It is the largest factory investment GM has made since its reemergence, and expected to be part of a $1.5 billion investment in North American assembly plants made in 2013, according to CEO Dan Akerson, who was on hand at the facility for the announcement. GM made a profit of $5 billion through the first three quarters of 2012, with full-year results expected next week, according to The Wall Street Journal.
The Fairfax Assembly Plant, which produces the Buick LaCrosse and Chevrolet Malibu, has been in operation since 1945, and received an upgrade to its current size in 1987. As part of the new overhaul, GM will build a new 450,000-square foot paint shop and install new stamping machinery.
"It is amazing to have this kind of money put in this plant," Joan Kelly, a quality engineer manager who has worked at the site for almost 29 years, tells the Associated Press. "It means we're going to be around for a long time. It's a testament to the Midwest work ethic. I'm glad to see this money spent in the middle of America."
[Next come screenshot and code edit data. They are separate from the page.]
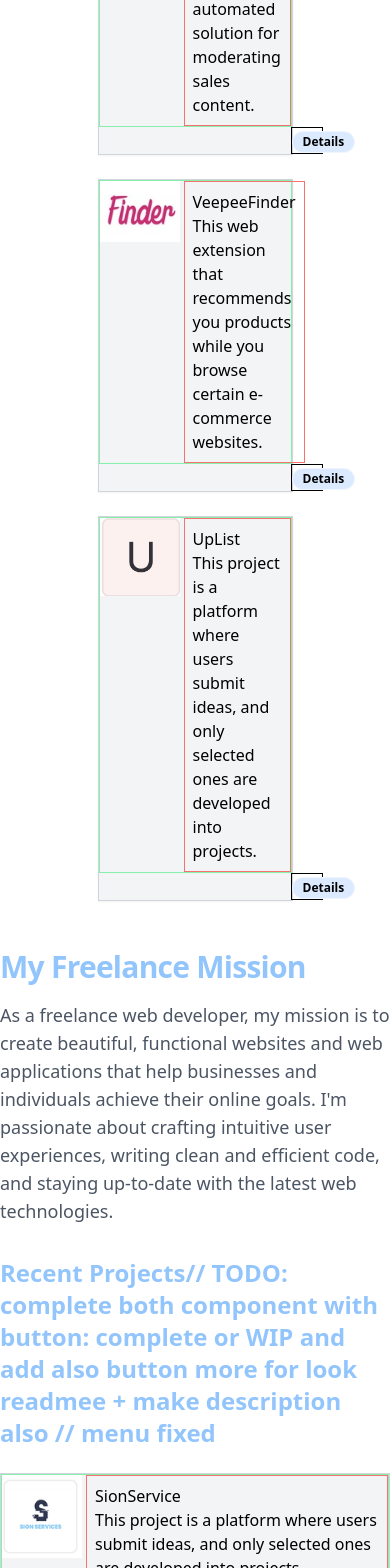
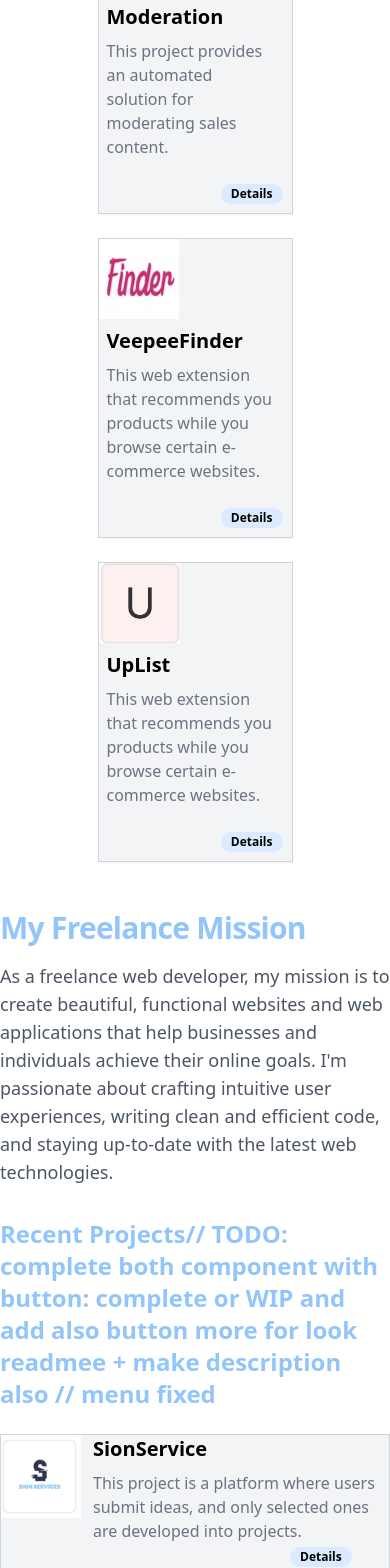
Before and after one commit to guelate/Portfolio, a Next.js app in the folder client/: page / in a window 390 px wide. Shown: the part 1760-3328 px from the top of the page. Built offline with nearby package versions, Linux system fonts and the light colour scheme.

Commit message:
feat(client):to responsive

```diff
--- /dev/null
+++ b/client/app/components/CardRecentProject.tsx
@@ -0,0 +1,45 @@
+import { Badge } from "./ui/badge";
+import { Card } from "./ui/card";
+import Image from "next/image";
+
+
+interface CardRecentProjectProps {
+    id: string;
+    href: string;
+    src: any;
+    alt: string;
+    title: string;
+    description: string;
+  }
+
+export default function CardVeepeeProject({
+    id,
+    src,
+    title,
+    description,
+  }: CardRecentProjectProps) {
+    return (
+      <Card
+        id={id}
+        className="border pb-1 rounded-lg border-gray-300 bg-gray-100"
+      >
+        <div className=" flex gap-1 items-start">
+          <Image src={src} alt="Icon Image" width={80} height={80} />
+          <div className="break-words px-2">
+            <h3 className="mb-2 text-xl font-semibold">{title}</h3>
+            <p className="text-gray-500">{description}</p>
+          </div>
+        </div>
+
+        <div className="group w-1/6 mx-72">
+          <Badge
+            variant="secondary"
+            className="border border-blue-50 bg-blue-100 hover:bg-blue-200 hover:border-blue-300"
+          >
+            Details
+          </Badge>
+          <p className="hidden group-hover:block text-gray-900">ckmwcm</p>
+        </div>
+      </Card>
+    );
+  }
--- a/client/app/components/CardVeepeeProject.tsx
+++ b/client/app/components/CardVeepeeProject.tsx
@@ -1,6 +1,87 @@
+// import Image from "next/image";
+// import { Card } from "./ui/card";
+// import { Badge } from "./ui/badge";
+// import { Info } from "lucide-react";
+
+// interface BadgeProps {
+//   text: string;
+//   bgClass: string;
+//   borderClass: string;
+// }
+
+// interface CardVeepeeProjectProps {
+//   id: string;
+//   href: string;
+//   src: any;
+//   alt: string;
+//   title: string;
+//   description: string;
+//   badges: BadgeProps[];
+// }
+
+// export default function CardVeepeeProject({
+//   id,
+//   src,
+//   title,
+//   description,
+//   badges,
+// }: CardVeepeeProjectProps) {
+//   return (
+//     <Card
+//       id={id}
+//       className="relative border pb-1 pr-1 rounded-lg border-gray-300 bg-gray-100"
+//     >
+//       <div className="flex gap-1 items-start">
+//         <Image src={src} alt="Icon Image" width={80} height={80} />
+//         <div className="break-words px-2">
+//           <h3 className="mb-2 text-xl font-semibold">{title}</h3>
+//           <p className="text-gray-500">{description}</p>
+//         </div>
+
+//         <div className="flex justify-between ml-12 mt-14 items-center group w-16">
+//           <Badge
+//             variant="secondary"
+//             className="border border-blue-50 bg-blue-100 hover:bg-blue-200 hover:border-blue-300 ml-auto relative z-10"
+//           >
+//             Details
+//           </Badge>
+
+//           <div className="absolute hidden group-hover:flex flex-col border border-gray-400 text-gray-700 p-2 z-10 w-3/6 gap-1 -translate-y-16 translate-x-11 rounded-lg bg-gray-200">
+//             <p className="text-lg font-semibold text-gray-700">Stack I used:</p>
+//             <div className="flex gap-1">
+//               {badges.map((badge, index) => (
+//                 <Badge
+//                   key={index}
+//                   variant="secondary"
+//                   className={`${badge.bgClass} ${badge.borderClass} text-white`}
+//                 >
+//                   {badge.text}
+//                 </Badge>
+//               ))}
+//             </div>
+//             <div className="flex items-center gap-1 px-2 mt-1">
+//               <Info className="h-4 w-4" />
+//               <p className="text-gray-500">
+//                 The source code is confidential, sorry 😅
+//               </p>
+//             </div>
+//           </div>
+//         </div>
+//       </div>
+//     </Card>
+//   );
+// }
+
 import Image from "next/image";
 import { Card } from "./ui/card";
 import { Badge } from "./ui/badge";
+import { Info } from "lucide-react";
+
+interface BadgeProps {
+  text: string;
+  bgClass: string;
+  borderClass: string;
+}
 
 interface CardVeepeeProjectProps {
   id: string;
@@ -9,56 +90,58 @@ interface CardVeepeeProjectProps {
   alt: string;
   title: string;
   description: string;
+  badges: BadgeProps[];
 }
+
 export default function CardVeepeeProject({
   id,
-  href,
   src,
   title,
   description,
+  badges,
 }: CardVeepeeProjectProps) {
   return (
-    <Card id={id} className="border rounded-lg border-gray-300 bg-gray-100">
-      <div className="border border-green-300 flex gap-1 items-start">
-        <Image src={src} alt="Icon Image" width={80} height={80} />
-        <div className="border border-red-400 break-words p-2">
-          <h3 className="">{title}</h3>
-          <p className="t">{description}</p>
+    <Card
+      id={id}
+      className="relative border pb-2 pr-2 rounded-lg border-gray-300 bg-gray-100"
+    >
+      <div className="flex flex-col sm:flex-row gap-2 items-start">
+        <Image src={src} alt="Icon Image" width={80} height={80} className="w-20 h-20" />
+        <div className="break-words px-2 flex-1">
+          <h3 className="mb-2 text-xl font-semibold">{title}</h3>
+          <p className="text-gray-500">{description}</p>
         </div>
-      </div>
 
-      <div className="group border border-black w-1/6 mx-48">
-        <Badge
-          variant="secondary"
-          className="border border-blue-50 bg-blue-100 hover:bg-blue-200 hover:border-blue-300"
-        >
-          Details
-        </Badge>
-        <p className="hidden group-hover:block text-gray-900">ckmwcm</p>
+        <div className="flex justify-end sm:justify-between items-center group w-full sm:w-16 mt-4 sm:mt-0">
+          <Badge
+            variant="secondary"
+            className="border border-blue-50 bg-blue-100 hover:bg-blue-200 hover:border-blue-300 ml-0 sm:ml-auto relative z-10"
+          >
+            Details
+          </Badge>
+
+          <div className="absolute hidden group-hover:flex flex-col border border-gray-400 text-gray-700 p-2 z-10 w-full sm:w-3/6 gap-1 -translate-y-16 translate-x-0 sm:translate-x-11 rounded-lg bg-gray-200">
+            <p className="text-lg font-semibold text-gray-700">Stack I used:</p>
+            <div className="flex flex-wrap gap-1">
+              {badges.map((badge, index) => (
+                <Badge
+                  key={index}
+                  variant="secondary"
+                  className={`${badge.bgClass} ${badge.borderClass} text-white`}
+                >
+                  {badge.text}
+                </Badge>
+              ))}
+            </div>
+            <div className="flex items-center gap-1 px-2 mt-1">
+              <Info className="h-4 w-4" />
+              <p className="text-gray-500">
+                The source code is confidential, sorry 😅
+              </p>
+            </div>
+          </div>
+        </div>
       </div>
     </Card>
   );
 }
-
-// <Card id={id} className="border rounded-lg border-gray-300 bg-gray-100">
-
-// <div className="flex items-center gap-5">
-//   <a href={href} className="flex items-start gap-5">
-//     <Image src={src} alt="Icon Image" width={80} height={80} />
-//     <div className="flex flex-col mt-1">
-//       <h3 className="text-xl font-semibold">{title}</h3>
-//       <p className="text-gray-500">{description}</p>
-//     </div>
-//   </a>
-
-//   <div className="group border border-black">
-//     <Badge
-//       variant="secondary"
-//       className="border border-blue-50 bg-blue-100 hover:bg-blue-200 hover:border-blue-300"
-//     >
-//       Details
-//     </Badge>
-//     <p className="hidden group-hover:block text-gray-900">ckmwcm</p>
-//   </div>
-// </div>
-// </Card>
--- a/client/app/components/LayoutHeader.tsx
+++ b/client/app/components/LayoutHeader.tsx
@@ -1,5 +1,6 @@
 import Menu from "./Menu";
 import HomeButton from "./HomeButton";
+import { SVGProps } from "react";
 
 export default function HeaderLayout() {
   return (
--- a/client/app/components/RecentProjects.tsx
+++ b/client/app/components/RecentProjects.tsx
@@ -1,7 +1,7 @@
-import CardVeepeeProject from "./CardVeepeeProject";
 import SionService from "../../public/SionService.png";
 import Metro from "../../public/Metro.png";
 import EnvoitureE from "../../public/EnvoitureE.png";
+import CardRecentProject from "./CardRecentProject";
 
 //TODO: REPLACE START WITH SIGN FOR DONE OR WIP
 export default function RecentProjects() {
@@ -30,7 +30,7 @@ export default function RecentProjects() {
             description also // menu fixed
           </h2>
           <div className="grid grid-cols-1 sm:grid-cols-2 lg:grid-cols-3 gap-6">
-            <CardVeepeeProject
+            <CardRecentProject
             id="SionService"
               href=""
               src={SionService}
@@ -38,7 +38,7 @@ export default function RecentProjects() {
               title="SionService"
               description="This project is a platform where users submit ideas, and only selected ones are developed into projects."
             />
-            <CardVeepeeProject
+            <CardRecentProject
               id="Envoiture"
               href=""
               src={EnvoitureE}
@@ -46,7 +46,7 @@ export default function RecentProjects() {
               title="En voiture"
               description="This project is a platform where users submit ideas, and only selected ones are developed into projects."
               />
-            <CardVeepeeProject
+            <CardRecentProject
               id="Metro"
               href=""
               src={Metro}
--- a/client/app/components/VeepeeExperiment.tsx
+++ b/client/app/components/VeepeeExperiment.tsx
@@ -5,8 +5,45 @@ import UpList from "../../public/UpList.png";
 import IconsSpace4 from "./IconSpace4";
 
 export default function VeepeeExperiment() {
+  const badgeData1 = [
+    { text: "NextJS", bgClass: "bg-gray-700", borderClass: "border-gray-800" },
+    {
+      text: "Typescript",
+      bgClass: "bg-sky-500",
+      borderClass: "border-sky-500",
+    },
+    {
+      text: "PostgreSQL",
+      bgClass: "bg-blue-400",
+      borderClass: "border-blue-500",
+    },
+    {
+      text: "Shadcn /UI",
+      bgClass: "bg-zinc-400",
+      borderClass: "border-zinc-500",
+    },
+  ];
+  const badgeData2 = [
+    {
+      text: "ReactJS",
+      bgClass: "bg-green-700",
+      borderClass: "border-gray-800",
+    },
+    {
+      text: "Javascript",
+      bgClass: "bg-yellow-400",
+      borderClass: "border-yellow-500",
+    },
+
+    {
+      text: "Styled Components",
+      bgClass: "bg-pink-400",
+      borderClass: "border-zinc-500",
+    },
+  ];
+
   return (
-    <div>
+    <div className="">
       <div className="flex justify-center mt-20">
         <IconsSpace4
           src1="https://raw.githubusercontent.com/guelate/Portfolio/main/client/public/IconK8s.png"
@@ -41,14 +78,16 @@ export default function VeepeeExperiment() {
           alt="Project 1"
           title="Moderation"
           description="This project provides an automated solution for moderating sales content."
+          badges={badgeData1}
         />
         <CardVeepeeProject
           id="VeepeeFinder"
-          href="/"
+          href=""
           src={VeepeeFinder}
           alt="Project 2"
           title="VeepeeFinder"
           description="This web extension that recommends you products while you browse certain e-commerce websites."
+          badges={badgeData2}
         />
         <CardVeepeeProject
           id="UpList"
@@ -56,9 +95,115 @@ export default function VeepeeExperiment() {
           src={UpList}
           alt="Project 3"
           title="UpList"
-          description="This project is a platform where users submit ideas, and only selected ones are developed into projects."
+          description="This web extension that recommends you products while you browse certain e-commerce websites."
+          badges={badgeData1}
         />
       </div>
     </div>
   );
 }
+
+// import CardVeepeeProject from "./CardVeepeeProject";
+// import Moderation from "../../public/Moderation.jpg";
+// import VeepeeFinder from "../../public/VeepeeFinder.jpg";
+// import UpList from "../../public/UpList.png";
+// import IconsSpace4 from "./IconSpace4";
+
+// export default function VeepeeExperiment() {
+//   const badgeData1 = [
+//     { text: "NextJS", bgClass: "bg-gray-700", borderClass: "border-gray-800" },
+//     {
+//       text: "Typescript",
+//       bgClass: "bg-sky-500",
+//       borderClass: "border-sky-500",
+//     },
+//     {
+//       text: "PostgreSQL",
+//       bgClass: "bg-blue-400",
+//       borderClass: "border-blue-500",
+//     },
+//     {
+//       text: "Shadcn /UI",
+//       bgClass: "bg-zinc-400",
+//       borderClass: "border-zinc-500",
+//     },
+//   ];
+//   const badgeData2 = [
+//     {
+//       text: "ReactJS",
+//       bgClass: "bg-green-700",
+//       borderClass: "border-gray-800",
+//     },
+//     {
+//       text: "Javascript",
+//       bgClass: "bg-yellow-400",
+//       borderClass: "border-yellow-500",
+//     },
+//     {
+//       text: "Styled Components",
+//       bgClass: "bg-pink-400",
+//       borderClass: "border-zinc-500",
+//     },
+//   ];
+
+//   return (
+//     <div className="flex flex-col items-center">
+//       <div className="md:flex-row justify-center mt-20">
+//         <IconsSpace4
+//           src1="https://raw.githubusercontent.com/guelate/Portfolio/main/client/public/IconK8s.png"
+//           src2="https://raw.githubusercontent.com/guelate/Portfolio/main/client/public/iconPrisma.png"
+//         />
+
+//         <div className="px-4 py-4 text-center">
+//           <h2
+//             id="MyVeepeeExperience"
+//             className="text-3xl font-bold tracking-tighter mb-4 sm:text-4xl md:text-5xl text-blue-300 hover:text-blue-400"
+//           >
+//             My Veepee experience
+//           </h2>
+//           <p className="leading-relaxed text-lg mx-auto md:max-w-2xl text-gray-600">
+//             As a web developer, I&apos;m constantly exploring new technologies
+//             and techniques to push the boundaries of what&apos;s possible on the
+//             web. At Veepee, I&apos;ve had the opportunity to experiment with a
+//             wide range of tools and frameworks, from cutting-edge JavaScript
+//             libraries to innovative design systems.
+//           </p>
+//         </div>
+//         <IconsSpace4
+//           src1="https://raw.githubusercontent.com/guelate/Portfolio/main/client/public/iconNodeJS.png"
+//           src2="https://raw.githubusercontent.com/guelate/Portfolio/main/client/public/IconNextJS.png"
+//         />
+//       </div>
+
+//       <div className="space-y-6 w-full md:w-2/3 lg:w-1/2 px-4 mt-10">
+//         <CardVeepeeProject
+//           id="Moderation"
+//           href=""
+//           src={Moderation}
+//           alt="Project 1"
+//           title="Moderation"
+//           description="This project provides an automated solution for moderating sales content."
+//           badges={badgeData1}
+//         />
+//         <CardVeepeeProject
+//           id="VeepeeFinder"
+//           href=""
+//           src={VeepeeFinder}
+//           alt="Project 2"
+//           title="VeepeeFinder"
+//           description="This web extension that recommends you products while you browse certain e-commerce websites."
+//           badges={badgeData2}
+//         />
+//         <CardVeepeeProject
+//           id="UpList"
+//           href=""
+//           src={UpList}
+//           alt="Project 3"
+//           title="UpList"
+//           description="This web extension that recommends you products while you browse certain e-commerce websites."
+//           badges={badgeData1}
+//         />
+//       </div>
+//     </div>
+//   );
+// }
--- a/client/app/components/footer.tsx
+++ b/client/app/components/footer.tsx
@@ -1,4 +1,4 @@
-import Download from "./iconSvg/download";
+import Download from "./iconSvg/Download";
 import FooterSection1 from "./FooterSection1";
 import FooterSection2 from "./FooterSection2";
 import FooterSection3 from "./FooterSection3";
```
Also changed, not shown: client/app/components/IconSpace4.tsx (+18 -2 lines), client/app/components/ImageMoving.tsx (+17 -2 lines). Lines whose indentation alone changed are shown as unchanged.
Earlier this month, GM announced it would hire 1,000 white-collar workers at a new technology center in the Atlanta area. It also has announced it will hire 1,450 workers at a plant in Brazil that is adding a third production line.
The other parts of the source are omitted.